The spring bank holiday weekend saw thousands in the UK stranded at airports with little to no information available to them due to an IT failure on BA’s technical system. Most flights were completely cancelled and many passengers scrambled to book alternative transport with competing airlines. There will be many articles and blogs about what operationally should have happened, why it happened, and what could have been done to prevent it in the first place.
But it’s also crucial to look at the ultimate failure of clear internal and external communications during a time which required the utmost professionalism in communications. It is clear to see that despite BA’s resounding reputation there were multiple failures in obtaining any sense of business continuity as well as a drowning approach of appropriate crisis communications.
Technology is unavoidable in this day and age and it certainly has the potential to make everyone’s lives so much easier. That is, of course, when it works. When something goes wrong, no matter how small or large, the impact can be catastrophic. It is inevitable that technology will fail us at one point or another, and knowing that means it is entirely possible to have a business continuity plan – including a crisis comms plan - in place for when that time comes.
Perhaps there was a plan in place for BA, but it’s clear that it didn’t compensate for the situation at hand. None of the communications systems worked and there are reports of a clear lack of knowledge on the staff’s part in communicating what was wrong to the concerned customers which resulted in a complete stop of any business function. There are certainly logistical plans in place for when an airplane breaks down to accommodate for the continuation of business, so why should a communication plan be any different?
If anything is learned from this blunder I certainly hope that it is the significance of having a strong, stable, and comprehensive communication plan in place for absolutely any scenario. Some important factors to ensure aren’t overlooked are listed below:
Network: Establishing a network of people within the company that will be spearheading the communication plan is first and foremost. Without an up-to-date network and alternative channels of communication in place then the whole plan will fail. This network should include the company spokesperson and senior management along with the associated person heading up the comms plan.
Speed: Ensuring that the right information is flowing to the right people within an appropriate amount of time is the next step. The rise of the ‘citizen witness’ through social media means that going through a long approvals process at corporate speed is just not good enough. It allows time for other angles and stories to get out to the public and it loses the ability to control the message.

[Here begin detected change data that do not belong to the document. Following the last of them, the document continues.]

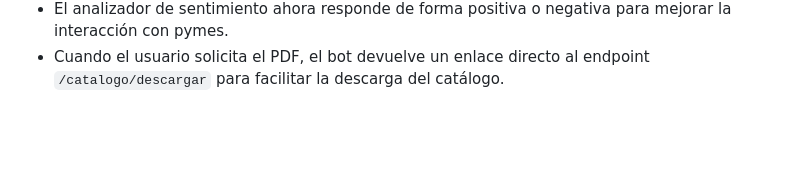
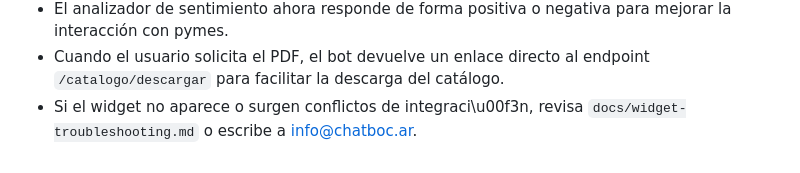
Before and after one commit to inguillen87/chatbot-backend, a Markdown page: README.md, the part around the change. Rendered like a GitHub page; blank space fills up the shorter version.

Commit message:
docs: add widget troubleshooting guide with support email

```diff
--- a/README.md
+++ b/README.md
@@ -193,3 +193,4 @@ usuario.
 - Las respuestas de agentes generan notificaciones automáticas por correo y SMS al ciudadano cuando su ticket recibe novedades.
 - El analizador de sentimiento ahora responde de forma positiva o negativa para mejorar la interacción con pymes.
 - Cuando el usuario solicita el PDF, el bot devuelve un enlace directo al endpoint `/catalogo/descargar` para facilitar la descarga del catálogo.
+- Si el widget no aparece o surgen conflictos de integraci\u00f3n, revisa `docs/widget-troubleshooting.md` o escribe a [info@chatboc.ar](mailto:info@chatboc.ar).
```
Also changed, not shown: docs/widget-troubleshooting.md (added, +15 -0 lines).
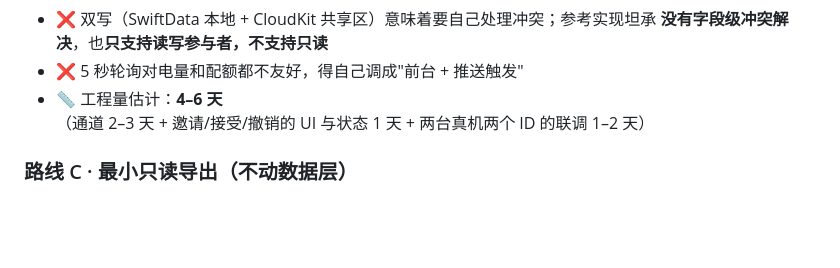
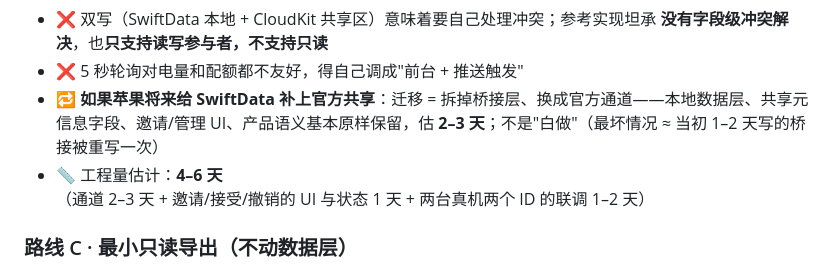
Before and after one commit to wenshen35105/carelogue, a Markdown page: docs/ck-share-study.md, the part around the change. Drawn GitHub-style; blank space fills up the shorter version.

Commit message:
docs: route-B migration cost if SwiftData gains official sharing — 2-3 days, not a rewrite

```diff
--- a/docs/ck-share-study.md
+++ b/docs/ck-share-study.md
@@ -70,6 +70,7 @@ Core Data 那边（`NSPersistentCloudKitContainer`）则一直是完整的：`sh
 - ❌ 双写（SwiftData 本地 + CloudKit 共享区）意味着要自己处理冲突；参考实现坦承
   **没有字段级冲突解决**，也**只支持读写参与者，不支持只读**
 - ❌ 5 秒轮询对电量和配额都不友好，得自己调成"前台 + 推送触发"
+- 🔁 **如果苹果将来给 SwiftData 补上官方共享**：迁移 = 拆掉桥接层、换成官方通道——本地数据层、共享元信息字段、邀请/管理 UI、产品语义基本原样保留，估 **2–3 天**；不是"白做"（最坏情况 ≈ 当初 1–2 天写的桥接被重写一次）
 - 📏 工程量估计：**4–6 天**（通道 2–3 天 + 邀请/接受/撤销的 UI 与状态 1 天 + 两台真机两个 ID 的联调 1–2 天）
 
 ### 路线 C · 最小只读导出（不动数据层）
```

The recent CIPR International Global PRactice Conference highlighted the 15-30-60-90 rule for crisis comms – start comms 15 minutes after a crisis; confirm information at 30 minutes; provide fuller media interviews at 60 minutes; and hold a formal press briefing at 90 minutes.
Flexibility: The plan should be firm yet adaptable. It should be able to conform to events as they change and develop respectively.

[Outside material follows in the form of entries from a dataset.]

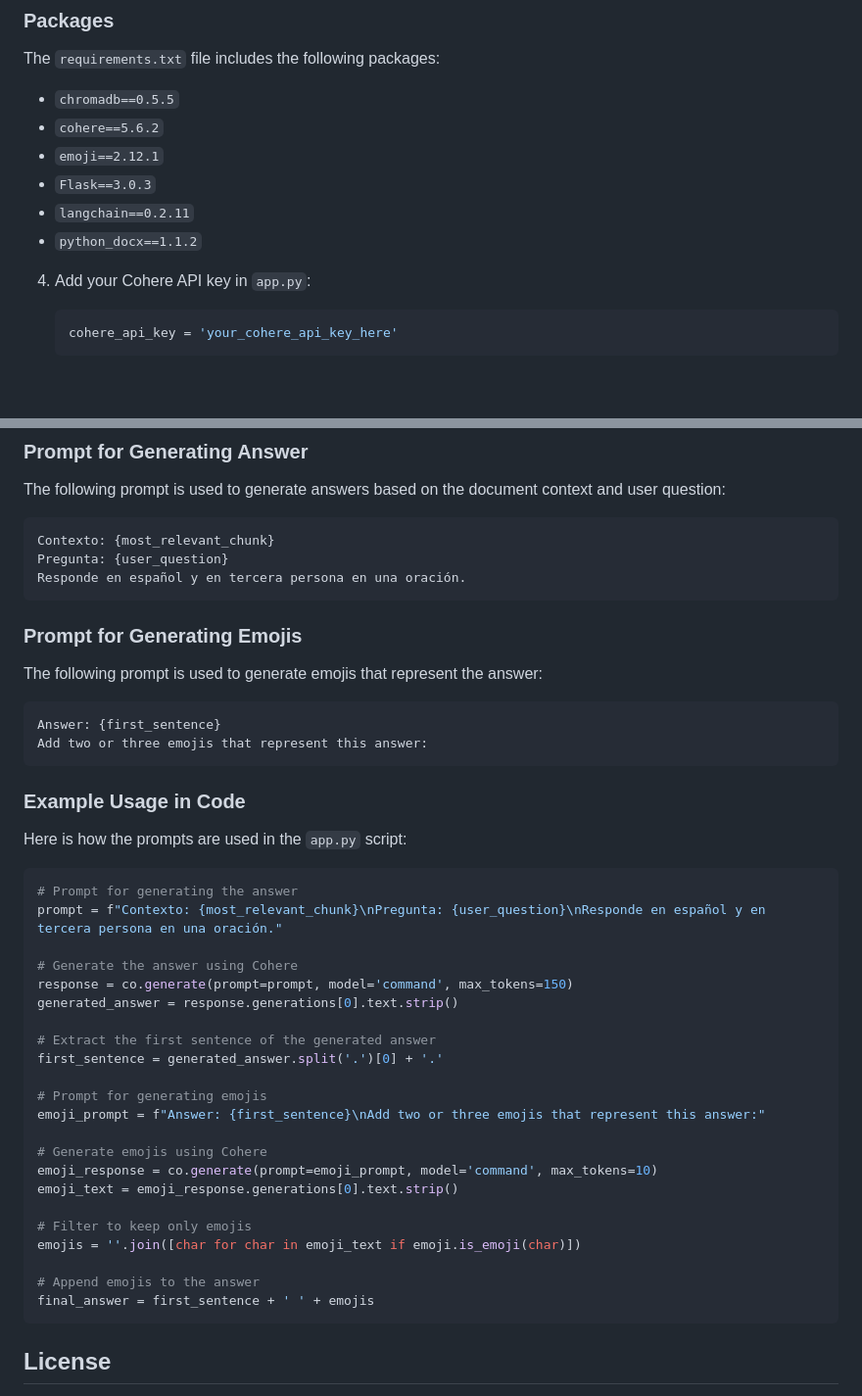
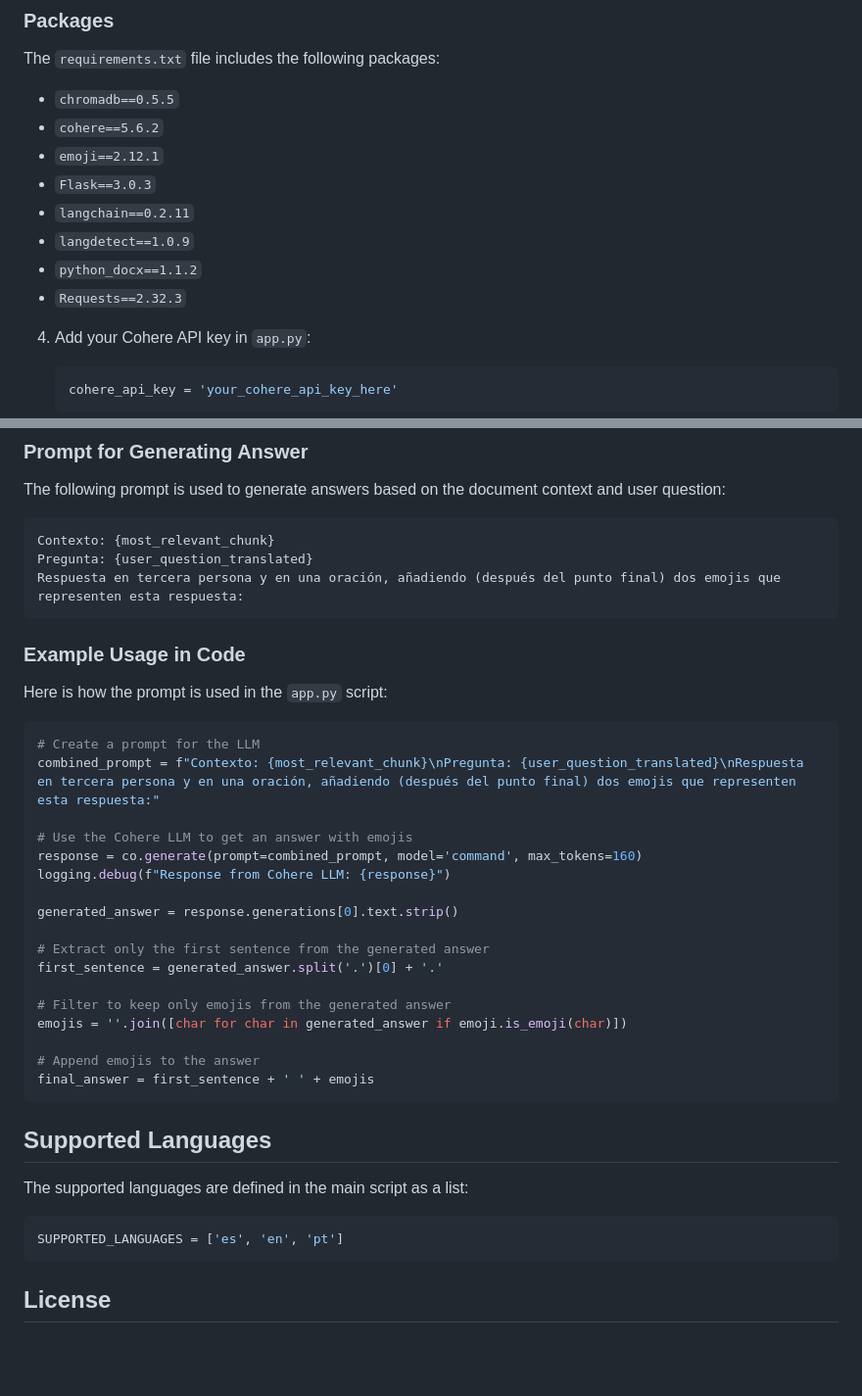
Before and after one commit to federibet/rag-llm, a Markdown page: README.md, 2 parts joined by grey strips. Shown: that part at 98% size. Drawn GitHub-style; blank space fills up the shorter version.

````diff
--- a/README.md
+++ b/README.md
@@ -38,7 +38,9 @@ The `requirements.txt` file includes the following packages:
 - `emoji==2.12.1`
 - `Flask==3.0.3`
 - `langchain==0.2.11`
+- `langdetect==1.0.9`
 - `python_docx==1.1.2`
+- `Requests==2.32.3`
 
 4. Add your Cohere API key in `app.py`:
 
@@ -102,45 +104,39 @@ The following prompt is used to generate answers based on the document context a
 
 ```
 Contexto: {most_relevant_chunk}
-Pregunta: {user_question}
-Responde en español y en tercera persona en una oración.
-```
-
-### Prompt for Generating Emojis
-The following prompt is used to generate emojis that represent the answer:
-
-```
-Answer: {first_sentence}
-Add two or three emojis that represent this answer:
+Pregunta: {user_question_translated}
+Respuesta en tercera persona y en una oración, añadiendo (después del punto final) dos emojis que representen esta respuesta:
 ```
 
 ### Example Usage in Code
 
-Here is how the prompts are used in the `app.py` script:
+Here is how the prompt is used in the `app.py` script:
 
 ```python
-# Prompt for generating the answer
-prompt = f"Contexto: {most_relevant_chunk}\nPregunta: {user_question}\nResponde en español y en tercera persona en una oración."
+# Create a prompt for the LLM
+combined_prompt = f"Contexto: {most_relevant_chunk}\nPregunta: {user_question_translated}\nRespuesta en tercera persona y en una oración, añadiendo (después del punto final) dos emojis que representen esta respuesta:"
 
-# Generate the answer using Cohere
-response = co.generate(prompt=prompt, model='command', max_tokens=150)
+# Use the Cohere LLM to get an answer with emojis
+response = co.generate(prompt=combined_prompt, model='command', max_tokens=160)
+logging.debug(f"Response from Cohere LLM: {response}")
+
 generated_answer = response.generations[0].text.strip()
 
-# Extract the first sentence of the generated answer
+# Extract only the first sentence from the generated answer
 first_sentence = generated_answer.split('.')[0] + '.'
 
-# Prompt for generating emojis
-emoji_prompt = f"Answer: {first_sentence}\nAdd two or three emojis that represent this answer:"
-
-# Generate emojis using Cohere
-emoji_response = co.generate(prompt=emoji_prompt, model='command', max_tokens=10)
-emoji_text = emoji_response.generations[0].text.strip()
-
-# Filter to keep only emojis
-emojis = ''.join([char for char in emoji_text if emoji.is_emoji(char)])
+# Filter to keep only emojis from the generated answer
+emojis = ''.join([char for char in generated_answer if emoji.is_emoji(char)])
 
 # Append emojis to the answer
 final_answer = first_sentence + ' ' + emojis
+```
+
+## Supported Languages
+The supported languages are defined in the main script as a list:
+
+```python
+SUPPORTED_LANGUAGES = ['es', 'en', 'pt']
 ```
 
 ## License
````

What has become abundantly clear not only from this BA fiasco, but from other corporate comms disasters this year (think United Airlines), is that having a crisis comms plan in place is both entirely necessary and entirely possible. Examples like this also underline why public relations should be valued at board level and how PR professionals can contribute to ensuring the ship (if you excuse the mixed transport metaphor!) will sail smoothly, even in choppy waters.